For the Love of Shiplap: Adding Texture with the “New-Old” Wood Paneling
While many New England homes, both historic and newly built, include wood paneling, it has typically been of the iconic beadboard variety. But there’s a new kid in town; shiplap.
Beginning in the early 1900s, New Englanders often incorporated beadboard into rustic beach cottages and hunting cabins, and the utilitarian spaces of a home; kitchens, mudrooms, back hallways, etc. Made with the remnants of millwork, beadboard was durable and inexpensive.
At about the same time, far away in a land called Texas, shiplap had similar origins. A nearly indestructible material relegated to cabins and kitchens, it was considered the “blue jeans” of the lumberyard.
Flash forward to 2018 and shiplap has firmly taken hold as a wall treatment in homes throughout the U.S. including in New England.
It was about five years ago that shiplap began making its mark in New England, about the same time we added what we call the “Urban Farmhouse” display, which includes shiplap-lined walls, to our South Shore kitchen and bath showroom. It was also five years ago that “Fixer Upper”, the HGTV phenomena filmed in Texas starring Joanna and Chip Gaines, made its debut.
A coincidence? We think not.
If Chip Gaines revealed hidden shiplap on what he joyously referred to as “demo day,” chances were wife Joanna was going to build her design around the vintage wood paneling.
With a look that can be either country or contemporary, depending on how it’s used and the way it’s finished, shiplap’s appeal is nearly universal.
“Shiplap is hot in New England, but it’s getting used differently than it is on “Fixer Upper,” says Judy Whalen, design director at Roomscapes. “In Texas, it might be the interior finish in an entire room. Here we do it as an accent treatment.”
One example of using it as accent is in a kitchen and bath renovation we recently completed in a home on Cape Cod.
“Shiplap was in the rest of the house, so I brought it into the kitchen to make it feel cohesive; to create a sense of flow,” says Judy of her design which includes shiplap as an accent on either side of the range.
And rather than stopping the shiplap where the kitchen ended, Judy opted to wrap an adjacent alcove in it as well.
“I wanted it to feel like a whole, like ‘oh, here’s the shiplap again,’” says Judy of her decision to incorporate it in the alcove.
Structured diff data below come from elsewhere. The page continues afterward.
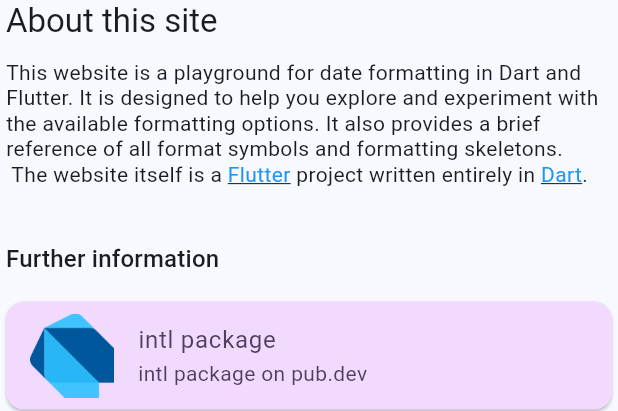
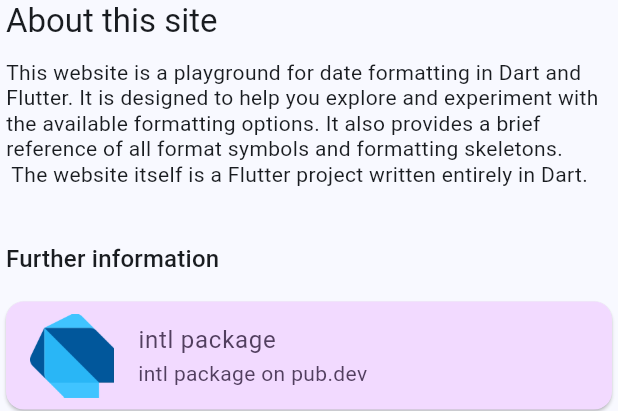
Before and after one commit to ffelixm/date-format-playground, a Flutter app: the AboutSection widget shown alone on an empty page, opened directly with empty values, on a phone screen of 412 x 824 dp. Shown: the top 411 px of the screen. Run offline on Flutter 3.47's test engine with Material 3 defaults, Android fonts, the phone set to English and light mode, and no system bars; drawn by our look-alikes of flutter_html; our stand-ins replace shared_preferences, web; accounts and stored records are empty.

Commit message:
Remove unecessary links from rich text blocks

```diff
--- a/lib/data/app_data.dart
+++ b/lib/data/app_data.dart
@@ -18,7 +18,7 @@
 
 final helpDialogContent = """
 This webseite is intended to be a playground for date formatting in Dart/Flutter
-using the <a href="https://pub.dev/packages/intl">intl package</a>.
+using the intl package.
 <br><br>
 On top you can see the playground. Input any format pattern and see the result
 immediately.
--- a/lib/ui/home/about_section.dart
+++ b/lib/ui/home/about_section.dart
@@ -33,8 +33,7 @@
 options. It also provides a brief reference of all format symbols and formatting
 skeletons.
 <br>
-The website itself is a <a href="https://www.flutter.dev">Flutter</a> project
-written entirely in <a href="https://www.dart.dev">Dart</a>.""",
+The website itself is a Flutter project written entirely in Dart.""",
           ),
         ),
         SizedBox(height: 12),
```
She also used it on the lower portion of the walls in the home’s new spa-like bath.
When Judy began contemplating her design for our display at 7 Tide in Boston, she wanted to use shiplap, but in a technique other than as a wall treatment.
“I wanted to see if we could use shiplap differently, repurpose the way in which it was used into something unexpected,” says Judy. “I wondered if it could translate into cabinetry facing, if we could construct cabinets with it that would feel built-in, a part of the architecture.”
Our carpentry and fabrication teams do so like a challenge, and they expertly brought Judy’s vision to life…beautifully.
“I thought it was show-stopping stunning,” says Judy of the completed display.
Judy isn’t the only one at Roomscapes who is a fan of shiplap.
“I like the nice lines, the symmetry of shiplap,” says John Hall, one of our carpenters and cabinet installers. “It’s a clean look.”
An island for a kitchen renovation in Hingham that John and the team have been working on is shaping up to be another “show-stopping stunning” piece.
“I like how the shiplap is wrapped around the entire island, not just on the front,” says John. When finished, the not-quite-black shade of brown on the shiplap is certain to make the island the focal point of the kitchen.
“Shiplap is casual yet understated, it has a sophistication to it,” says Judy of its wide appeal. “It’s interesting.”
We couldn’t agree more!